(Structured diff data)
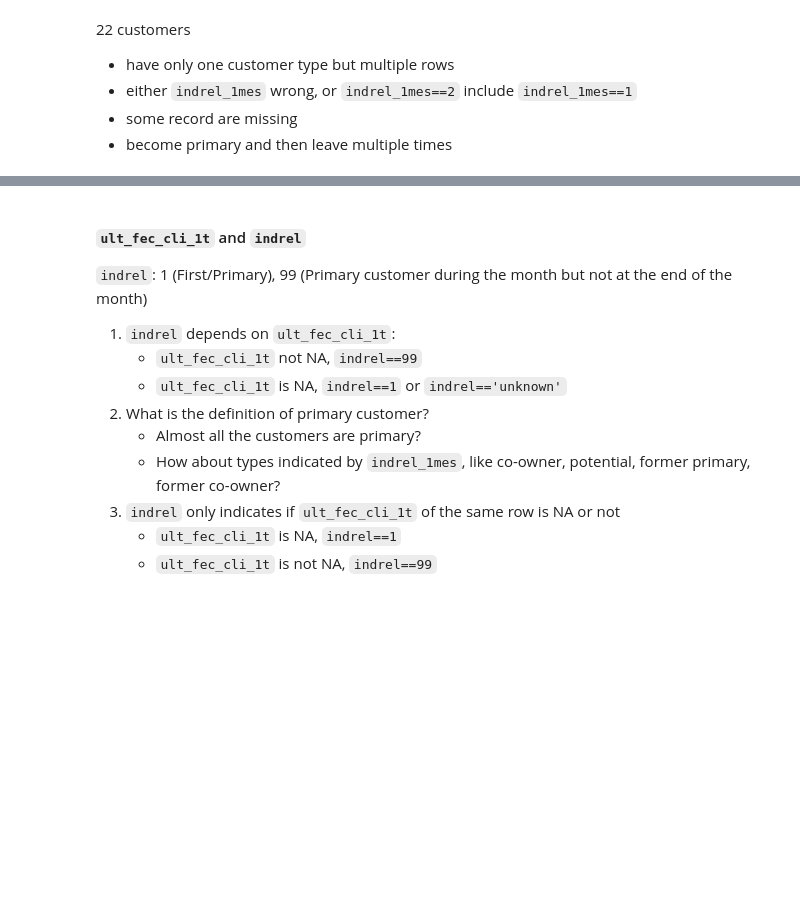
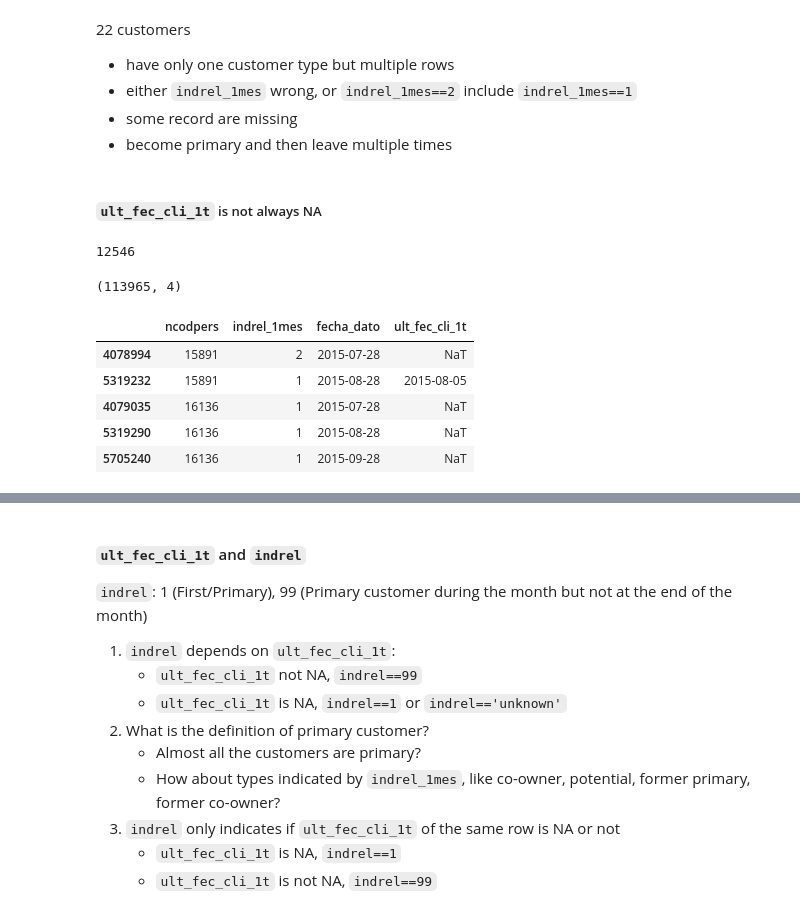
Before and after one commit to LiYan1988/santander-production-recommandation, a Jupyter notebook: notebooks/eda_3_3.ipynb, the cells around one changed output, grey strips where cells are left out. Cells and saved outputs as stored; diff of their text form; code cells hidden in the pictures; blank space fills up the shorter version.

```diff
--- a/notebooks/eda_3_3.ipynb
+++ b/notebooks/eda_3_3.ipynb
@@ -567,3 +526,5 @@ len(k3)
 - either `indrel_1mes` wrong, or `indrel_1mes==2` include `indrel_1mes==1`
 - some record are missing
 - become primary and then leave multiple times
+# %% [markdown]
+##### `ult_fec_cli_1t` is not always NA
@@ -569,0 +533,4 @@ len(k3)
+# %%
+len(e3)
+# %% [output]
+12546
@@ -569,0 +540,13 @@ len(k3)
+# %%
+d3.shape
+# %% [output]
+(113965, 4)
+# %%
+d3.head(5)
+# %% [output]
+|  | ncodpers | indrel_1mes | fecha_dato | ult_fec_cli_1t |
+| 4078994 | 15891 | 2 | 2015-07-28 | NaT |
+| 5319232 | 15891 | 1 | 2015-08-28 | 2015-08-05 |
+| 4079035 | 16136 | 1 | 2015-07-28 | NaT |
+| 5319290 | 16136 | 1 | 2015-08-28 | NaT |
+| 5705240 | 16136 | 1 | 2015-09-28 | NaT |
```
Also changed, not shown: parts of 68 cells of this notebook, 1 other file.
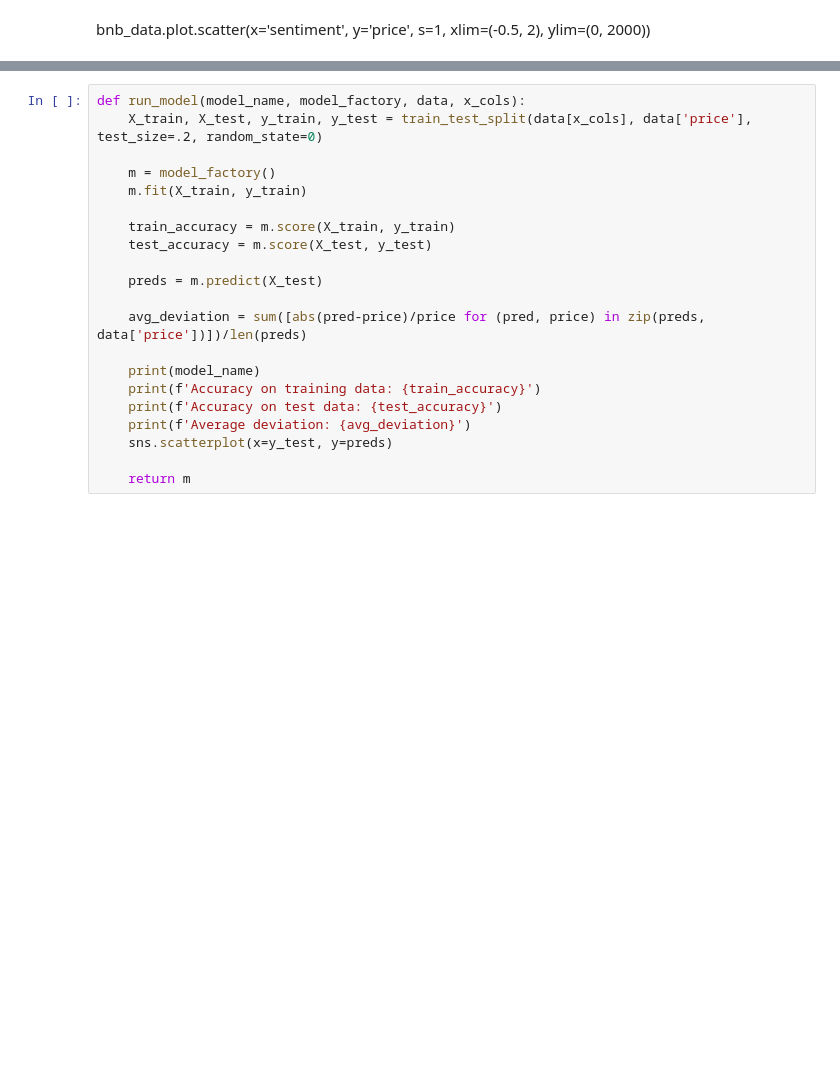
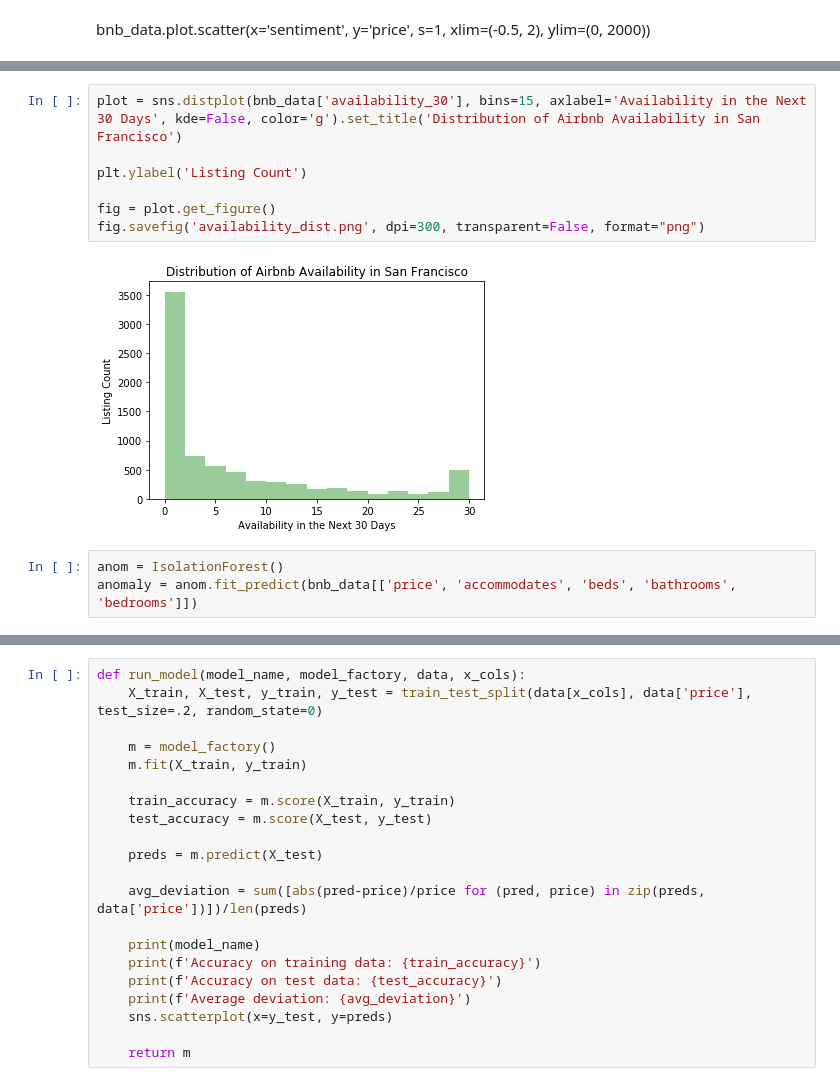
Before and after one commit to EmiliaPaz/EECS731_FinalProject, a Jupyter notebook: notebooks/Airbnb.ipynb, the cells around one changed output, grey strips where cells are left out. Cells and saved outputs as stored; diff of their text form; blank space fills up the shorter version.

```diff
--- a/notebooks/Airbnb.ipynb
+++ b/notebooks/Airbnb.ipynb
@@ -131,0 +139,12 @@ fig.savefig('price_dist.png', dpi=300, transparent=True, format="png")
+# %%
+plot = sns.distplot(bnb_data['availability_30'], bins=15, axlabel='Availability in the Next 30 Days', kde=False, color='g').set_title('Distribution of Airbnb Availability in San Francisco')
+
+plt.ylabel('Listing Count')
+
+fig = plot.get_figure()
+fig.savefig('availability_dist.png', dpi=300, transparent=False, format="png")
+# %% [output]
+[figure, added]
+# %%
+anom = IsolationForest()
+anomaly = anom.fit_predict(bnb_data[['price', 'accommodates', 'beds', 'bathrooms', 'bedrooms']])
```
Also changed, not shown: parts of 13 cells of this notebook.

*Aim of the exercise*
Would you copy all lines in the records where the string "notebooks" appears?

*Task output*
Before and after one commit to LiYan1988/santander-production-recommandation, a Jupyter notebook: notebooks/eda_3_3.ipynb, the cells around one changed output, grey strips where cells are left out. Cells and saved outputs as stored; diff of their text form; code cells hidden in the pictures; blank space fills up the shorter version.
--- a/notebooks/eda_3_3.ipynb
+++ b/notebooks/eda_3_3.ipynb
Before and after one commit to EmiliaPaz/EECS731_FinalProject, a Jupyter notebook: notebooks/Airbnb.ipynb, the cells around one changed output, grey strips where cells are left out. Cells and saved outputs as stored; diff of their text form; blank space fills up the shorter version.
--- a/notebooks/Airbnb.ipynb
+++ b/notebooks/Airbnb.ipynb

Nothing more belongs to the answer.